On July 15, 2017, Angela J. was appointed by the court as Guardian of the Person and Guardian of the Estate of her husband, George. Theirs is a second marriage. When Angela made application to be appointed George’s guardian, Jennifer, George’s daughter by his first marriage, sought to be named her father’s guardian instead. Fortunately, George had signed a Declaration of Guardian form naming Angela as his preferred guardian and forbidding the court to designate Jennifer as guardian.

George’s preferences stemmed from his long-term marriage to Angela and Jennifer’s history of neglecting family unless she needed money. After repeatedly succumbing to Jennifer’s her pleas to pay off credit card debt, George had finally cut his daughter off. In accordance with George’s designations, the court was legally bound to appoint Angela, unless she was otherwise disqualified to serve.

            George had been living at home with some home health assistance, but recently suffered a debilitating stroke, which necessitated placement in an acute care facility. George was to remain there more than three days.  Angela feared that if Jennifer learned of this admittance, she would attempt to interfere with George’s treatment and, perhaps harass George to change his will and beneficiary designations.
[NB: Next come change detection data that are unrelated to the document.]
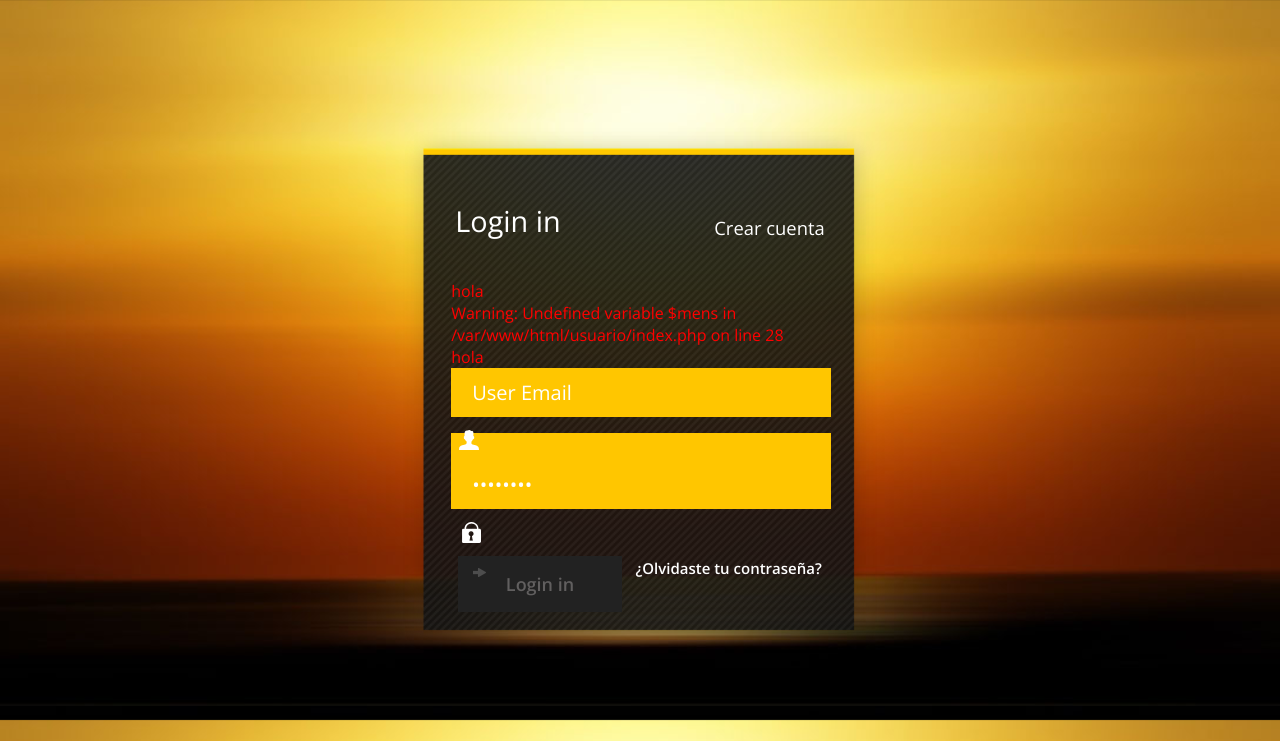
Repository: Mariangeles94/practica_gestion_usuarios
Page: http://localhost/Gestion/usuario/index.php
The author's editor kept a record of every edit. The page is drawn from the files as they stood at one moment, then again after the next edit.
The browser window is 1280 px wide. The pictures show the whole page.
Backgrounds fixed to the window are drawn as part of the page. The page is run by PHP 8.4 with error messages shown; the project is at /var/www/html/.

Above is the page before.

After the next edit:
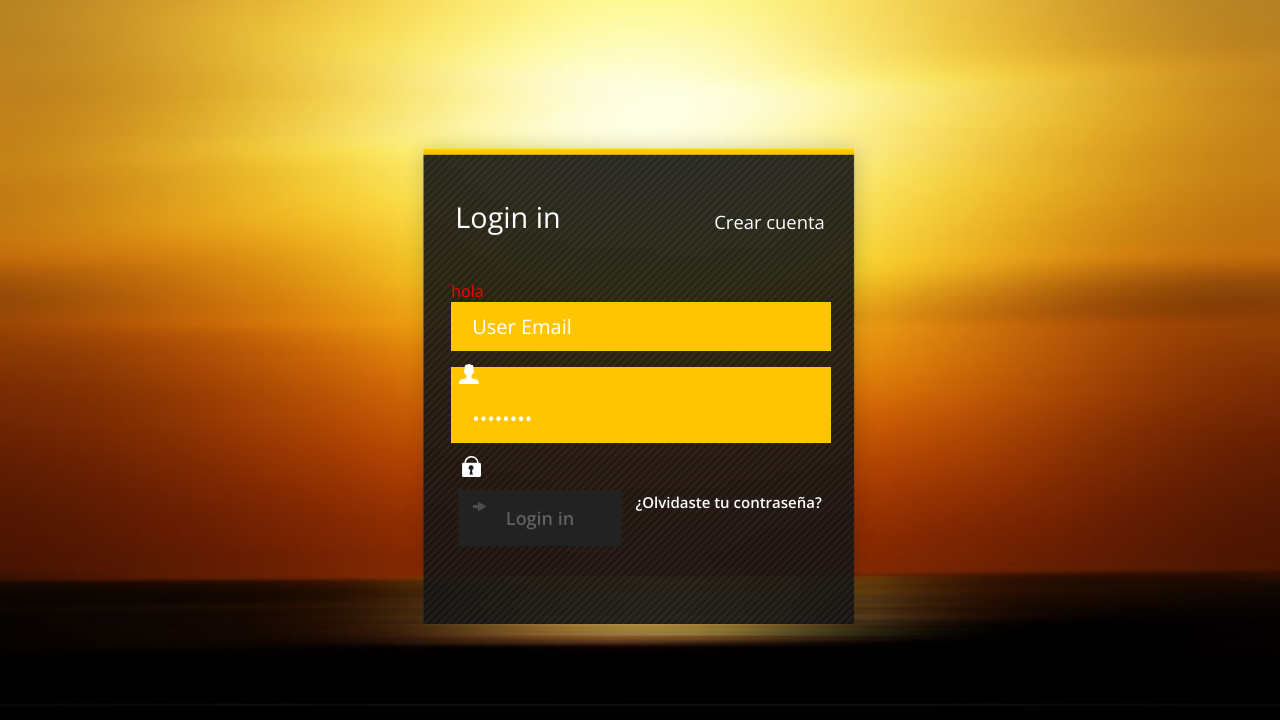
The edit:
--- a/usuario/index.php
+++ b/usuario/index.php
@@ -25,7 +25,7 @@
 					<h2><a href="phpaltausuario.php">Crear cuenta</a></h2>
 
                	    <form method="POST" action="../registro/phpregistro.php">
-               	    	<h3 class="mensaje">hola <?php echo "hola". $mens; ?> </h3>
+               	    	<h3 class="mensaje">hola <?php echo $mensaje ?> </h3>
 						<li>
 							<input type="text" class="text" name="email" value="User Email" onfocus="this.value = '';" onblur="if (this.value == '') {this.value = 'User Name';}" ><a href="#" class=" icon user"></a>
 						</li>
Does Angela have to notify Jennifer that George is moving into acute care?

Is a Guardian Required to Notify Relatives of Significant Events in the Ward’s Life?

               Texas Estates Code §1051.104 requires the applicant for guardianship  to give notice by registered mail of the filing to children, siblings, administrators of a nursing home where the proposed ward resides, an agent who holds a power of attorney and a person designated as guardian by written declaration.  

               The 2017 Legislature passed SB 1709, effective June 15, 2017, which amended Texas Estates Code §1051.104 to add that the initial citation of filing an application for guardianship served on certain family members entitled to notice must contain an additional statement. The statement informs the relative that, should a guardianship be created, that relative must specifically request, in writing, to receive notice of the following: (1) the ward’s death; (2) the ward is admitted to a medical facility for acute care for a period of three days or more; (3) the ward’s residence has changed; (4) the ward is staying at a location, other than the ward’s residence, for any period that exceeds one calendar week.

       Angela’s notice contained the statement alerting Jennifer that she had to submit a request in writing if she wanted Angela to notify her of these significant events in her father’s life. Jennifer failed to read the notification carefully and, consequently, did not request to be notified. Therefore, Angela was under no obligation to inform Jennifer of George’s admittance to the acute care facility.

 

Is a Previously Appointed Guardian Required to Give Notice of Written Request Requirement?

            SB 1709 provided that the changes  made regarding guardianships apply to guardianships created before, on, or after its effective date on June 15, 2017. The law amended Texas Estates Code §1151.056 to provide that guardians appointed prior to June 15, 2017 must, as soon as possible, but no later than September 1, 2019, notify certain relatives that they must request, in writing, if they wish to be informed of the significant events in the ward’s life listed above. The relatives included are the (1) spouse; (2) parents; (3) siblings; and (4) children.

            Those persons currently serving as guardians have likely received notices from the court or their attorneys informing them of this requirement. Any guardian who has not been so informed should immediately contact an elder law attorney or other attorney, with expertise in guardianship, for advice on complying with this new law.

Sandra W. Reed is an attorney with Katten & Benson, an Elder Law firm in Fort Worth. She lives and practices in beautiful Somervell County, near Chalk Mountain.